(Structured diff data)
▬▬▬

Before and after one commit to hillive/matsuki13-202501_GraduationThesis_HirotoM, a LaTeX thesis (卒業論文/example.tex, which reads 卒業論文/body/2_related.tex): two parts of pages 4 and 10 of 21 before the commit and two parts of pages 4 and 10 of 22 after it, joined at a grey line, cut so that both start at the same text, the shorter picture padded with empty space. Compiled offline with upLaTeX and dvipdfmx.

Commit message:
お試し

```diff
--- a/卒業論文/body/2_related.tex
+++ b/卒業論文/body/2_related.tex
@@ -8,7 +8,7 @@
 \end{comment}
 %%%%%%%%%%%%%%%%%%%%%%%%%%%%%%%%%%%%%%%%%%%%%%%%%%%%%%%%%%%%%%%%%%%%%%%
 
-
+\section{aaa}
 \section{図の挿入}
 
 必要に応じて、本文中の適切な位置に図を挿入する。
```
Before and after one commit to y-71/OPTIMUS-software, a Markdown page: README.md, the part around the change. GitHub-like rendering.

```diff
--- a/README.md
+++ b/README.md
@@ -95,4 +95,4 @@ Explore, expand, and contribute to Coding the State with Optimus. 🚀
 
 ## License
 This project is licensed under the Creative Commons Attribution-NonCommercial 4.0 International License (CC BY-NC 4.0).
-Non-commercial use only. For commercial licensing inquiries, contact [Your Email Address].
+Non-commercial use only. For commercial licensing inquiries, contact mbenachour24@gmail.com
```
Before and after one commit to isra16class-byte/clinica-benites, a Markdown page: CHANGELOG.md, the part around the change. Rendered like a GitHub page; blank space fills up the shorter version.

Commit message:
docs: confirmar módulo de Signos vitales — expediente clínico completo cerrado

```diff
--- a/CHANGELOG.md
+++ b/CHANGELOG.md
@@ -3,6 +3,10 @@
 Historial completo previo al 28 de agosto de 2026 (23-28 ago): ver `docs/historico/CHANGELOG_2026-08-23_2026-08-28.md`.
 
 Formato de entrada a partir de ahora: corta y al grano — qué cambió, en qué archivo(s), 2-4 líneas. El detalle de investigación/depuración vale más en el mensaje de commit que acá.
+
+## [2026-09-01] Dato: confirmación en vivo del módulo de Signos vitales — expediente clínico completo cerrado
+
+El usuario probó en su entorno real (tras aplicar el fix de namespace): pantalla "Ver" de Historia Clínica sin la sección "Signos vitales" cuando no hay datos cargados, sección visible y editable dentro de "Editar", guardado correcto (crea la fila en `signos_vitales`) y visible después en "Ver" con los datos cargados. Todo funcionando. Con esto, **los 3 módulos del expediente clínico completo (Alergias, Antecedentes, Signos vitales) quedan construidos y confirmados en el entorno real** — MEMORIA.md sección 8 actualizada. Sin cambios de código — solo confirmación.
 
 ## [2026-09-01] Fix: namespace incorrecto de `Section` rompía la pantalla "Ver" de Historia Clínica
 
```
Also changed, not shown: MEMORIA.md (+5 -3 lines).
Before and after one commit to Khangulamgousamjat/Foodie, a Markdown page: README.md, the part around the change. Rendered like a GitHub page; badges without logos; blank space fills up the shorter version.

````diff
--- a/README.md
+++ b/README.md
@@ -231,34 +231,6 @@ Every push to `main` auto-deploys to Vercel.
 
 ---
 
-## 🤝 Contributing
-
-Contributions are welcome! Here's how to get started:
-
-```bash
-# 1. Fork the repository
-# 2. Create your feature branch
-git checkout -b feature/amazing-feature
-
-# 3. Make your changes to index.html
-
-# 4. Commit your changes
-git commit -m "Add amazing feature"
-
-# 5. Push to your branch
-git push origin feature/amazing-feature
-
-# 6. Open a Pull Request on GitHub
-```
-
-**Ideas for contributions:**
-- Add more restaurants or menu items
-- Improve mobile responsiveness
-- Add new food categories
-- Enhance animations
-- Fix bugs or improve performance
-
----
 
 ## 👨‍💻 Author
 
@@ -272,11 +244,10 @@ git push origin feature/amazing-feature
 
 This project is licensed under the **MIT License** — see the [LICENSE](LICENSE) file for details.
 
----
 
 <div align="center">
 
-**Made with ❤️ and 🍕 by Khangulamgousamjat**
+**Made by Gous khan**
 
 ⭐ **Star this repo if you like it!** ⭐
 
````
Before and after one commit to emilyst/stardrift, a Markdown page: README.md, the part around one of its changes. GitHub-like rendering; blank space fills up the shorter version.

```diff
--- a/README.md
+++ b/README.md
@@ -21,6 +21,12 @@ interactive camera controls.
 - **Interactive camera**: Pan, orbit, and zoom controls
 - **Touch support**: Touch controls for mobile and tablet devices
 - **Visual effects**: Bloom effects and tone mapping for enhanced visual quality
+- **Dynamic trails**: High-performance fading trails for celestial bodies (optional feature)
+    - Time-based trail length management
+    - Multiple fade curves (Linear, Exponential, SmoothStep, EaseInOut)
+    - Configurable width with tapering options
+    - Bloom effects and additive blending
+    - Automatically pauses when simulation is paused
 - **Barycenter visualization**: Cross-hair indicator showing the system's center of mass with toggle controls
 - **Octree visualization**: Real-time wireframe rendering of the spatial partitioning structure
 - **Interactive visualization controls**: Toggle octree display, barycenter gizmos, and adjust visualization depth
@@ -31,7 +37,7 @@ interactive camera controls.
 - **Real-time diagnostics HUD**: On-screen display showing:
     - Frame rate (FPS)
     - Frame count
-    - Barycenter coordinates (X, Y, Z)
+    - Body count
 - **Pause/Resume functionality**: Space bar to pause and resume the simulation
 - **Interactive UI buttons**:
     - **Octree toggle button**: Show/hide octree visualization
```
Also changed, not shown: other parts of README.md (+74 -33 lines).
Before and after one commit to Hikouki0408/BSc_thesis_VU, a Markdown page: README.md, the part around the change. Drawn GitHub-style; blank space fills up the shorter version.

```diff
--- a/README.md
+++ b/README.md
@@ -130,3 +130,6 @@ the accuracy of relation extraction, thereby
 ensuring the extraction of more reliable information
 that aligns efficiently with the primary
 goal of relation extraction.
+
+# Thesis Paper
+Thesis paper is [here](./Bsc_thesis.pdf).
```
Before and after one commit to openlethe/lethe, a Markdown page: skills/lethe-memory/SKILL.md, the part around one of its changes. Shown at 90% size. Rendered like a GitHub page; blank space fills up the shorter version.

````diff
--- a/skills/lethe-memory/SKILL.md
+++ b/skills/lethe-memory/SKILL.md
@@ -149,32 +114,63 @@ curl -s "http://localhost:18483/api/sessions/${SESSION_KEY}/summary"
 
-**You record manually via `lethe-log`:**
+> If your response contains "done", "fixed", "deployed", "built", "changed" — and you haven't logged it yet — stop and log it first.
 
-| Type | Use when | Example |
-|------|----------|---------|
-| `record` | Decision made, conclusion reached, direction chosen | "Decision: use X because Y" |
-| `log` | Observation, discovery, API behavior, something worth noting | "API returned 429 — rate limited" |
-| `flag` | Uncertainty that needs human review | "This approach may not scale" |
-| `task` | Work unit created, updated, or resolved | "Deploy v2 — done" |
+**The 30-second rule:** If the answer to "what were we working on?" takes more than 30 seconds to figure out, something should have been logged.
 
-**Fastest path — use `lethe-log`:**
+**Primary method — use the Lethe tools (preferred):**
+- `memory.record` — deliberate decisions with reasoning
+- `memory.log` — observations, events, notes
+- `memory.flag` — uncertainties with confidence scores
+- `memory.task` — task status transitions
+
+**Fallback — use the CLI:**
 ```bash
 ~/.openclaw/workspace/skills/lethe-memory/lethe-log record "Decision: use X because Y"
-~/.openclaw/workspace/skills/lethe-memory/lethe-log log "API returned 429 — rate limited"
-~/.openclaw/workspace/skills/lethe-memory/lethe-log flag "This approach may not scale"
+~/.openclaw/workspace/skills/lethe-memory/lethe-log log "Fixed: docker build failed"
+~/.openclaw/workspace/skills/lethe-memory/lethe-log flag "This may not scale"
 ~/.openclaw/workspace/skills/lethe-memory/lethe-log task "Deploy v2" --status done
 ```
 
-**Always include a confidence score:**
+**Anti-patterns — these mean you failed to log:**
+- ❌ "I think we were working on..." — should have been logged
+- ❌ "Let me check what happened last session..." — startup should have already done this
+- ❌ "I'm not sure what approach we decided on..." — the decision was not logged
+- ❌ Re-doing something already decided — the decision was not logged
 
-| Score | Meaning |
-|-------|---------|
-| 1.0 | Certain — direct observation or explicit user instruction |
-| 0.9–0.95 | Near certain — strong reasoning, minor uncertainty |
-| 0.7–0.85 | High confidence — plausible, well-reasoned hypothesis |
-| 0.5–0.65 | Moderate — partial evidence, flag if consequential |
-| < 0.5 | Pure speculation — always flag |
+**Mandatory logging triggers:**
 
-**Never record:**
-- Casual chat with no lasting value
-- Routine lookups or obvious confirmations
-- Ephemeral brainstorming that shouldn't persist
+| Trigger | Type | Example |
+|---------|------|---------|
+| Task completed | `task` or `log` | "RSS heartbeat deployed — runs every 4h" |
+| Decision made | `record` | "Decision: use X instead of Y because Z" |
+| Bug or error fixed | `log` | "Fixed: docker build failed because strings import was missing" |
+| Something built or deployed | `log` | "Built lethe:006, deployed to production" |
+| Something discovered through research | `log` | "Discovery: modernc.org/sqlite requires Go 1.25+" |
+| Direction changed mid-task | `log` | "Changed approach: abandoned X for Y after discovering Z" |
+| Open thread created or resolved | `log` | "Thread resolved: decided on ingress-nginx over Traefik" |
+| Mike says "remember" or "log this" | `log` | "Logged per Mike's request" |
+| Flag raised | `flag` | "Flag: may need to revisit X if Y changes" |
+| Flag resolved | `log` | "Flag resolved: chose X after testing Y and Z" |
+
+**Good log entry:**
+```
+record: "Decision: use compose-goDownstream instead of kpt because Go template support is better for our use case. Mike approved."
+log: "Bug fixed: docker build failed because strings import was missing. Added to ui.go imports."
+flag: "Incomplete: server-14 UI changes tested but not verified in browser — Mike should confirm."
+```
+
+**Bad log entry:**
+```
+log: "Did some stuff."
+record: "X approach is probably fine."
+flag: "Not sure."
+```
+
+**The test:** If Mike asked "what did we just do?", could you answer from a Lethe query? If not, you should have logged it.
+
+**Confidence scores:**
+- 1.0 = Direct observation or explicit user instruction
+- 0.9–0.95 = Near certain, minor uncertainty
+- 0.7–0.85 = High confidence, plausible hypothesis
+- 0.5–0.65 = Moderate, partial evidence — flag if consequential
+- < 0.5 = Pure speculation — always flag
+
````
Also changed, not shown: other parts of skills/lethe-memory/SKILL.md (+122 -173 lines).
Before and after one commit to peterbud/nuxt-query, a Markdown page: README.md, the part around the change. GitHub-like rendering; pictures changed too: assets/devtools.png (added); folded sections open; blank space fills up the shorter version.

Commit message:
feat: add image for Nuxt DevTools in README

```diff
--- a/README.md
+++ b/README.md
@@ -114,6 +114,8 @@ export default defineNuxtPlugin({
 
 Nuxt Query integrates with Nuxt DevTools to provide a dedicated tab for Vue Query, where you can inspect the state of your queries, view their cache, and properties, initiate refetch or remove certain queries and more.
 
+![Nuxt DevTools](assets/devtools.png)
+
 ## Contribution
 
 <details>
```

▬▬▬

**EXERCISE**
Scan the records above and report how many lines include the word "Khangulamgousamjat", without any other text.

**ANSWER**
2